Experts consider health information technology key to improving efficiency and quality
of health care.
To systematically review evidence on the effect of health information technology on
quality, efficiency, and costs of health care.
The authors systematically searched the English-language literature indexed in MEDLINE
(1995 to January 2004), the Cochrane Central Register of Controlled Trials, the Cochrane
Database of Abstracts of Reviews of Effects, and the Periodical Abstracts Database.
We also added studies identified by experts up to April 2005.
Descriptive and comparative studies and systematic reviews of health information technology.
Two reviewers independently extracted information on system capabilities, design,
effects on quality, system acquisition, implementation context, and costs.
257 studies met the inclusion criteria. Most studies addressed decision support systems
or electronic health records. Approximately 25% of the studies were from 4 academic
institutions that implemented internally developed systems; only 9 studies evaluated
multifunctional, commercially developed systems. Three major benefits on quality were
demonstrated: increased adherence to guideline-based care, enhanced surveillance and
monitoring, and decreased medication errors.

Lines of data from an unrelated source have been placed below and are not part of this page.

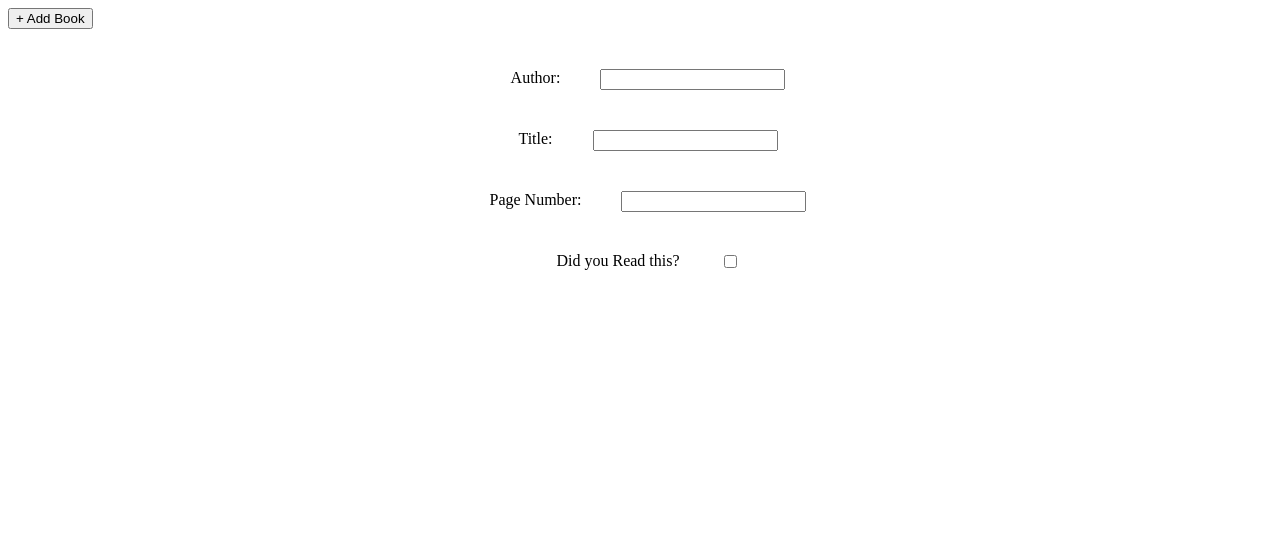
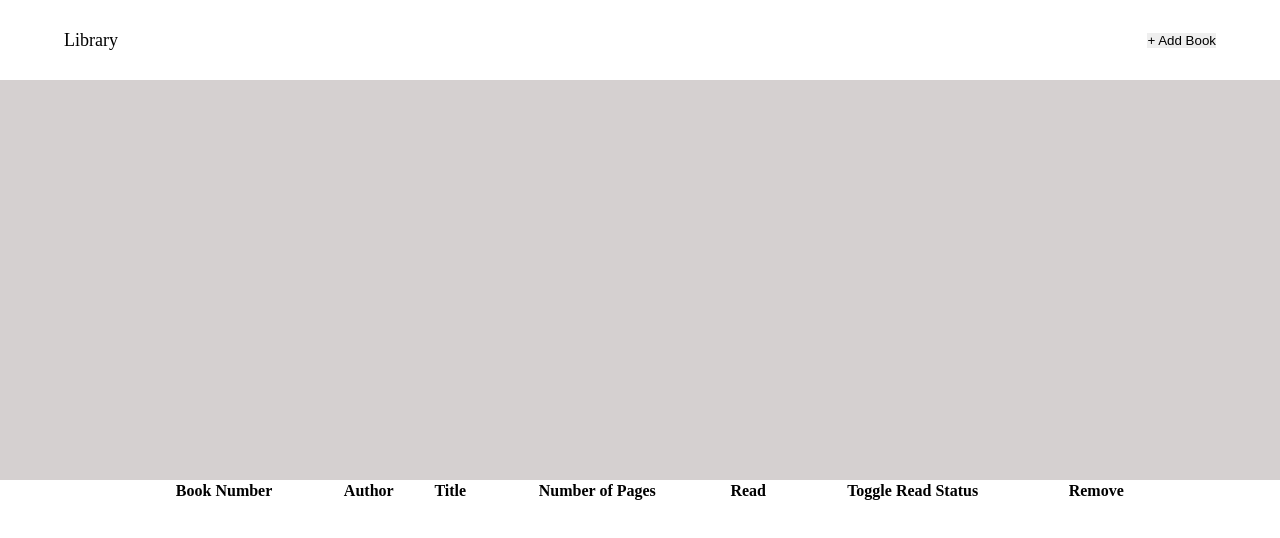
Before and after one commit to AlekAlvarez/library, a plain HTML site: page index.html in a window 1280 px wide. Drawn offline with Linux system fonts and the light colour scheme.

Commit message:
Completes html set up and styles it

```diff
--- a/index.html
+++ b/index.html
@@ -9,7 +9,11 @@
     </head>
     <body>
         <script src="script.js" defer></script>
-        <button id="add-book">+ Add Book</button>
+        <div id="top">
+        <span>Library</span>
+         <button id="add-book">+ Add Book</button>
+        </div>
+        <div id="container">
         <form id="form">
             <div class="row">
                 <label for="author">Author:</label>
@@ -27,6 +31,19 @@
                 <label for="isRead">Did you Read this?</label>
                 <input name="isRead" type="checkbox">
             </div>
+            <button type="button" id="Submit">Submit</button>
         </form>
+        </div>
+        <table>
+            <tr>
+               <th>Book Number</th>
+               <th>Author</th>
+               <th>Title</th>
+               <th>Number of Pages</th>
+               <th>Read</th>
+               <th>Toggle Read Status</th>
+               <th>Remove</th>
+            </tr>
+        </table>
     </body>
 </html>
--- a/script.js
+++ b/script.js
@@ -1,15 +1,11 @@
 const myLibrary=[];
 const addButton=document.querySelector("#add-book");
 const body=document.querySelector("body");
+const container=document.querySelector("#container");
+const form=document.querySelector("#form");
+container.removeChild(form);
 addButton.addEventListener("click",()=>{
-    if(document.querySelector("body #book-form")==null){
-        let form=document.createElement("form");
-        let author=document.createElement("label");
-        form.setAttribute("id","book-form");
-        author.innerText=author;
-        form.appendChild(author);
-        body.appendChild(form);
-    }
+    container.appendChild(form);
 });
 function Book(author,title,pageNumbers,isRead,index){
     this.author=author;
--- a/style.css
+++ b/style.css
@@ -1,16 +1,55 @@
+#top{
+    height:10vh;
+    display: flex;
+    justify-content: space-between;
+    padding-left: 5vw;
+    padding-right: 5vw;
+    align-items: center;
+}
+table{
+    margin-left:10vw;
+    margin-right:10vw;
+    width:80vw;
+}
+span{
+    font-size: large;
+}
 #form{
     display:flex;
     flex-direction: column;
+    align-items: center;
     width:75vw;
     height:25vh;
-    margin-left:12.5vw;
-    margin-right:12.5vw;
-    gap:5vh;
-    padding-top:5vh;
-    padding-bottom: 5vh;
+    gap:5px;
 }
+*{
+    padding:0px;
+    margin:0px;
+}
+
 .row{
     display: flex;
     justify-content: center;
     gap:5vh;
+    flex-shrink: 1;
 }
+button{
+    flex-shrink: 1;
+    border-style: none;
+}
+#Submit{
+    background-color: rgb(213, 208, 208);
+    border-style: none;
+}
+#add-book:hover, #Submit:hover{
+    background-color: rgba(97, 95, 95, 0.666);
+}
+#container{
+    align-items: center;
+    height:50vh;
+    width:100vw;
+    display: flex;
+    flex-direction: column;
+    justify-content: center;
+    background-color: rgb(213, 208, 208);
+}
```
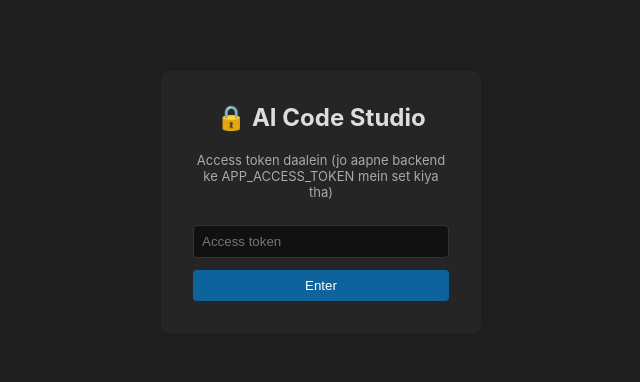
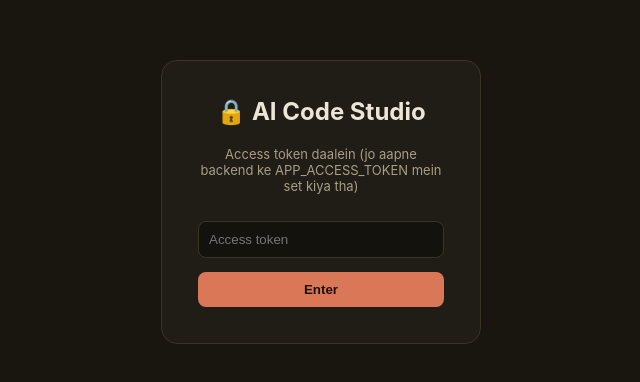
Before and after one commit to musabislam456-arch/ai-code-studio-front, a React (Vite) app: page / in a window 1280 px wide. Shown: the part 198-580 px from the top of the page, without its empty margins (319-959 px from the left). Built offline with nearby package versions, Linux system fonts and the light colour scheme; no server answers.

Commit message:
Redesign: warm Claude-style palette (terracotta accent, cream text, rounded panels) replacing the VS Code dark-blue theme

```diff
--- a/src/styles.css
+++ b/src/styles.css
@@ -1,58 +1,118 @@
+:root {
+  --bg: #18160f;
+  --bg-panel: #201d16;
+  --bg-panel-alt: #262219;
+  --bg-input: #14120c;
+  --border: #3a3327;
+  --accent: #da7756;
+  --accent-hover: #e6906f;
+  --accent-dim: rgba(218, 119, 86, 0.16);
+  --text: #ece6d9;
+  --text-dim: #a89d89;
+  --radius: 12px;
+  --radius-sm: 8px;
+}
+
 * { box-sizing: border-box; }
-body, html, #root { margin: 0; height: 100%; font-family: -apple-system, Segoe UI, Roboto, sans-serif; background: #1e1e1e; color: #ddd; }
+body, html, #root {
+  margin: 0;
+  height: 100%;
+  font-family: -apple-system, "Segoe UI", Inter, Roboto, sans-serif;
+  background: var(--bg);
+  color: var(--text);
+}
+::-webkit-scrollbar { width: 8px; height: 8px; }
+::-webkit-scrollbar-thumb { background: var(--border); border-radius: 8px; }
+
 .app { display: flex; flex-direction: column; height: 100vh; }
 
-.topbar { display: flex; align-items: center; gap: 16px; padding: 8px 16px; background: #252526; border-bottom: 1px solid #333; }
-.brand { font-weight: 600; }
-.tabs { margin-left: auto; display: flex; gap: 4px; }
-.tabs button { background: #333; border: none; color: #ccc; padding: 6px 12px; border-radius: 4px; cursor: pointer; }
-.tabs button.active { background: #0e639c; color: white; }
+.topbar {
+  display: flex; align-items: center; gap: 16px;
+  padding: 10px 20px; background: var(--bg-panel);
+  border-bottom: 1px solid var(--border);
+}
+.brand { display: flex; align-items: center; gap: 8px; font-weight: 600; letter-spacing: -0.01em; }
+.brand-dot { width: 9px; height: 9px; border-radius: 50%; background: var(--accent); display: inline-block; }
+.topbar .model-picker { margin-left: auto; }
 
-.main-grid { flex: 1; display: grid; grid-template-columns: 240px 1fr 340px; overflow: hidden; }
+.workspace { flex: 1; display: grid; grid-template-columns: 1.1fr 0.9fr; overflow: hidden; }
 
-.sidebar { background: #252526; border-right: 1px solid #333; overflow-y: auto; }
-.sidebar-header { display: flex; align-items: center; justify-content: space-between; padding: 8px; font-weight: 600; border-bottom: 1px solid #333; }
-.sidebar-actions button, .upload-btn { background: none; border: none; color: #ccc; cursor: pointer; font-size: 14px; }
-.tree { padding: 6px; }
-.tree-row { padding: 3px 4px; cursor: pointer; white-space: nowrap; font-size: 13px; }
-.tree-row:hover { background: #2a2d2e; }
+/* ---------- Chat: primary surface ---------- */
+.chat-col { min-width: 0; border-right: 1px solid var(--border); }
+.chat-panel { display: flex; flex-direction: column; height: 100%; }
+.chat-messages { flex: 1; overflow-y: auto; padding: 24px; display: flex; flex-direction: column; gap: 14px; }
+.chat-msg { max-width: 78%; padding: 10px 14px; border-radius: var(--radius); font-size: 14px; line-height: 1.5; white-space: pre-wrap; }
+.chat-msg.user { background: var(--accent); color: #1c1006; align-self: flex-end; border-bottom-right-radius: 4px; }
+.chat-msg.assistant { background: var(--bg-panel-alt); align-self: flex-start; border-bottom-left-radius: 4px; }
+.chat-input-row { display: flex; gap: 8px; padding: 14px 20px 20px; border-top: 1px solid var(--border); background: var(--bg); }
+.chat-input-row textarea {
+  flex: 1; resize: none; height: 48px; background: var(--bg-input); color: var(--text);
+  border: 1px solid var(--border); border-radius: var(--radius); padding: 10px 12px; font-size: 14px;
+  font-family: inherit;
+}
+.chat-input-row textarea:focus { outline: none; border-color: var(--accent); }
+.chat-input-row button {
+  background: var(--accent); color: #1c1006; border: none; padding: 0 18px; border-radius: var(--radius-sm);
+  cursor: pointer; font-weight: 600;
+}
+.chat-input-row button:hover { background: var(--accent-hover); }
+.chat-input-row button:disabled { opacity: 0.5; cursor: default; }
+
+/* ---------- Side panel: files / terminal / git ---------- */
+.panel-col { display: flex; flex-direction: column; min-width: 0; background: var(--bg-panel); }
+.panel-tabs { display: flex; gap: 4px; padding: 10px 12px 0; }
+.panel-tabs button {
+  background: transparent; border: none; color: var(--text-dim); padding: 8px 14px;
+  border-radius: var(--radius-sm) var(--radius-sm) 0 0; cursor: pointer; font-size: 13px; font-weight: 500;
+}
+.panel-tabs button.active { background: var(--bg-panel-alt); color: var(--text); }
+.tab-hint { color: var(--accent); font-weight: 400; }
+.panel-body { flex: 1; min-height: 0; background: var(--bg-panel-alt); border-top: 1px solid var(--border); }
+
+.files-view { display: flex; height: 100%; }
+
+.sidebar { width: 190px; border-right: 1px solid var(--border); overflow-y: auto; flex-shrink: 0; }
+.sidebar-header { display: flex; align-items: center; justify-content: space-between; padding: 10px; font-size: 12px; font-weight: 600; color: var(--text-dim); text-transform: uppercase; letter-spacing: 0.04em; }
+.sidebar-actions button, .upload-btn { background: none; border: none; color: var(--text-dim); cursor: pointer; font-size: 13px; }
+.sidebar-actions button:hover, .upload-btn:hover { color: var(--text); }
+.tree { padding: 4px; }
+.tree-row { padding: 4px 6px; cursor: pointer; white-space: nowrap; font-size: 13px; border-radius: 6px; }
+.tree-row:hover { background: var(--accent-dim); }
 
 .center-col { display: flex; flex-direction: column; min-width: 0; }
-.editor-wrap { flex: 3; display: flex; flex-direction: column; min-height: 0; }
-.editor-empty { flex: 3; display: flex; align-items: center; justify-content: center; color: #777; }
-.editor-tab { display: flex; justify-content: space-between; align-items: center; padding: 6px 12px; background: #2d2d2d; font-size: 13px; border-bottom: 1px solid #333; }
-.save-btn { background: #0e639c; color: white; border: none; padding: 4px 10px; border-radius: 4px; cursor: pointer; }
+.editor-wrap { flex: 1; display: flex; flex-direction: column; min-height: 0; }
+.editor-empty { flex: 1; display: flex; align-items: center; justify-content: center; color: var(--text-dim); font-size: 13px; }
+.editor-tab { display: flex; justify-content: space-between; align-items: center; padding: 8px 14px; background: var(--bg-panel); font-size: 12px; color: var(--text-dim); border-bottom: 1px solid var(--border); }
+.save-btn { background: var(--accent); color: #1c1006; border: none; padding: 4px 12px; border-radius: 6px; cursor: pointer; font-weight: 600; }
+.save-btn:hover { background: var(--accent-hover); }
 
-.terminal { flex: 2; background: #0c0c0c; display: flex; flex-direction: column; border-top: 1px solid #333; min-height: 160px; }
-.terminal-output { flex: 1; margin: 0; padding: 8px; overflow-y: auto; font-family: monospace; font-size: 13px; white-space: pre-wrap; }
-.terminal-input-row { display: flex; align-items: center; gap: 6px; padding: 6px 8px; border-top: 1px solid #222; }
-.terminal-input-row input { flex: 1; background: #111; border: 1px solid #333; color: #ddd; padding: 6px; font-family: monospace; }
+.terminal { height: 100%; background: var(--bg-input); display: flex; flex-direction: column; }
+.terminal-output { flex: 1; margin: 0; padding: 14px; overflow-y: auto; font-family: "SF Mono", Menlo, monospace; font-size: 13px; white-space: pre-wrap; }
+.terminal-input-row { display: flex; align-items: center; gap: 8px; padding: 10px 14px; border-top: 1px solid var(--border); }
+.terminal-input-row span { color: var(--accent); }
+.terminal-input-row input { flex: 1; background: transparent; border: none; color: var(--text); padding: 4px; font-family: "SF Mono", Menlo, monospace; font-size: 13px; }
+.terminal-input-row input:focus { outline: none; }
 
-.right-col { border-left: 1px solid #333; background: #1a1a1a; display: flex; flex-direction: column; min-width: 0; }
+/* ---------- Model picker ---------- */
+.model-picker { display: flex; align-items: center; gap: 10px; }
+.model-picker select { background: var(--bg-input); color: var(--text); border: 1px solid var(--border); padding: 6px 10px; border-radius: var(--radius-sm); font-size: 13px; }
+.auto-toggle { display: flex; align-items: center; gap: 6px; font-size: 13px; color: var(--text-dim); }
 
-.model-picker { display: flex; align-items: center; gap: 8px; }
-.model-picker select { background: #333; color: #ddd; border: 1px solid #444; padding: 4px 6px; border-radius: 4px; }
-.auto-toggle { display: flex; align-items: center; gap: 4px; font-size: 13px; }
+/* ---------- Git panel ---------- */
+.git-panel { padding: 16px; display: flex; flex-direction: column; gap: 12px; height: 100%; overflow-y: auto; }
+.git-row { display: flex; gap: 8px; }
+.git-row input { flex: 1; background: var(--bg-input); border: 1px solid var(--border); color: var(--text); padding: 8px 10px; border-radius: var(--radius-sm); font-size: 13px; }
+.git-row button { background: var(--bg-panel); border: 1px solid var(--border); color: var(--text); padding: 8px 14px; border-radius: var(--radius-sm); cursor: pointer; font-size: 13px; }
+.git-row button:hover { border-color: var(--accent); }
+.download-link { color: var(--accent); font-size: 13px; text-decoration: none; }
+.download-link:hover { text-decoration: underline; }
+.git-log { font-size: 12px; color: var(--text-dim); word-break: break-all; }
 
-.chat-panel { display: flex; flex-direction: column; flex: 1; min-height: 0; }
-.chat-messages { flex: 1; overflow-y: auto; padding: 10px; display: flex; flex-direction: column; gap: 8px; }
-.chat-msg { padding: 8px 10px; border-radius: 6px; font-size: 13px; white-space: pre-wrap; }
-.chat-msg.user { background: #0e639c; align-self: flex-end; }
-.chat-msg.assistant { background: #2d2d2d; align-self: flex-start; }
-.chat-input-row { display: flex; gap: 6px; padding: 8px; border-top: 1px solid #333; }
-.chat-input-row textarea { flex: 1; resize: none; height: 44px; background: #111; color: #ddd; border: 1px solid #333; padding: 6px; }
-.chat-input-row button { background: #0e639c; color: white; border: none; padding: 0 14px; border-radius: 4px; cursor: pointer; }
-
-.git-panel { padding: 12px; display: flex; flex-direction: column; gap: 10px; }
-.git-row { display: flex; gap: 6px; }
-.git-row input { flex: 1; background: #111; border: 1px solid #333; color: #ddd; padding: 6px; }
-.git-row button { background: #333; color: #ddd; border: none; padding: 6px 10px; border-radius: 4px; cursor: pointer; }
-.download-link { color: #4ea1f3; font-size: 13px; }
-.git-log { font-size: 12px; color: #9c9c9c; word-break: break-all; }
-
-.login-gate { height: 100vh; display: flex; align-items: center; justify-content: center; background: #1e1e1e; }
-.login-card { background: #252526; padding: 32px; border-radius: 8px; width: 320px; text-align: center; }
+/* ---------- Login gate ---------- */
+.login-gate { height: 100vh; display: flex; align-items: center; justify-content: center; background: var(--bg); }
+.login-card { background: var(--bg-panel); padding: 36px; border-radius: 16px; width: 320px; text-align: center; border: 1px solid var(--border); }
 .login-card h2 { margin-top: 0; }
-.login-card p { font-size: 13px; color: #aaa; }
-.login-card input { width: 100%; padding: 8px; margin: 12px 0; background: #111; border: 1px solid #333; color: #ddd; border-radius: 4px; }
-.login-card button { width: 100%; padding: 8px; background: #0e639c; color: white; border: none; border-radius: 4px; cursor: pointer; }
+.login-card p { font-size: 13px; color: var(--text-dim); }
+.login-card input { width: 100%; padding: 10px; margin: 14px 0; background: var(--bg-input); border: 1px solid var(--border); color: var(--text); border-radius: var(--radius-sm); }
+.login-card button { width: 100%; padding: 10px; background: var(--accent); color: #1c1006; border: none; border-radius: var(--radius-sm); cursor: pointer; font-weight: 600; }
+.login-card button:hover { background: var(--accent-hover); }
```
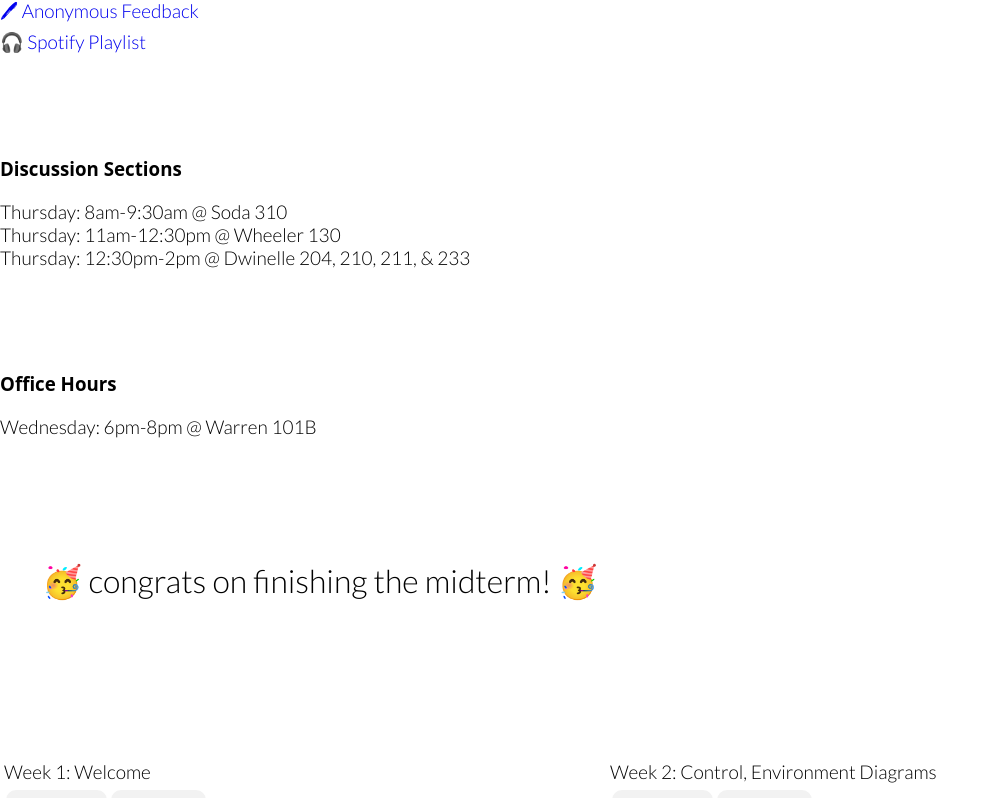
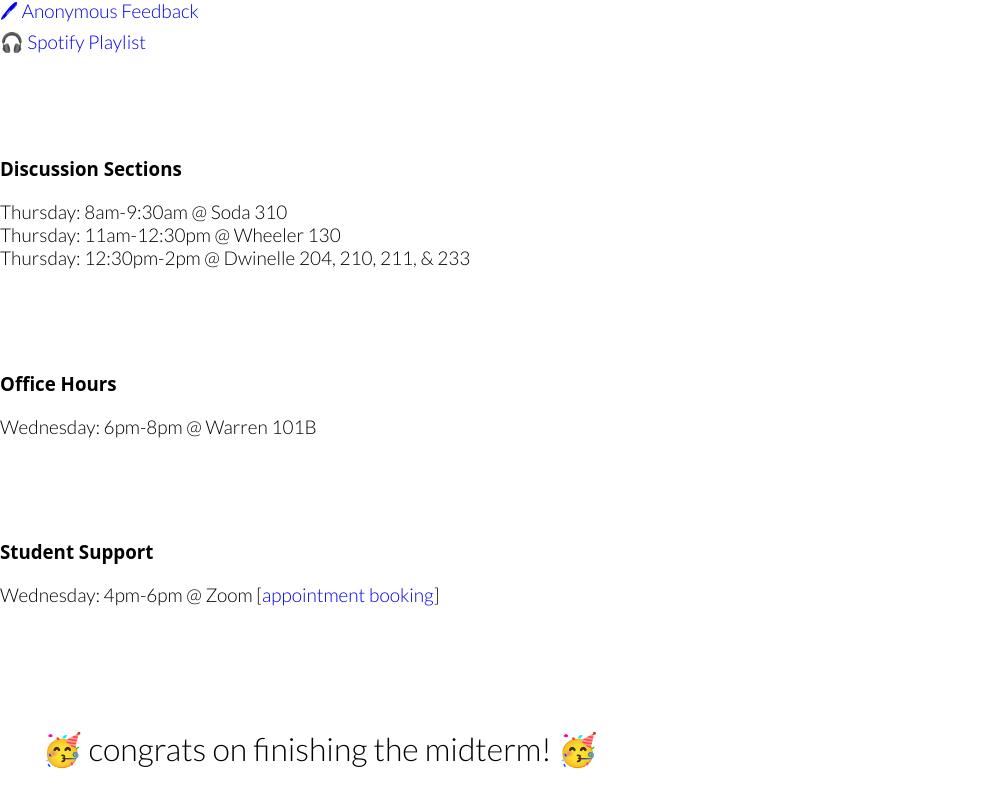
Before and after one commit to priya0004/teaching, a React (Create React App) app: page / in a window 1280 px wide. Shown: the part 413-1211 px from the top of the page, without its empty margins (0-999 px from the left). Built offline with nearby package versions, Linux system fonts and the light colour scheme.

Commit message:
[sp25] add student support

```diff
--- a/src/content.js
+++ b/src/content.js
@@ -43,6 +43,16 @@ function content() {
                         <h3> Office Hours </h3>
                         <p>
                             Wednesday: 6pm-8pm @ Warren 101B
+                        </p>
+                    </div>
+
+                    <div id='section'>
+                        <h3> Student Support </h3>
+                        <p>
+                            Wednesday: 4pm-6pm @ Zoom
+                            [<a class="link" target="_blank" rel="noreferrer" href="https://go.cs61a.org/book-student-support">
+                                appointment booking
+                            </a>]
                         </p>
                     </div>
 
```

The primary domain of improvement was
preventive health. The major efficiency benefit shown was decreased utilization of
care. Data on another efficiency measure, time utilization, were mixed. Empirical
cost data were limited.
Available quantitative research was limited and was done by a small number of institutions.
Systems were heterogeneous and sometimes incompletely described. Available financial
and contextual data were limited.
Four benchmark institutions have demonstrated the efficacy of health information technologies
in improving quality and efficiency. Whether and how other institutions can achieve
similar benefits, and at what costs, are unclear.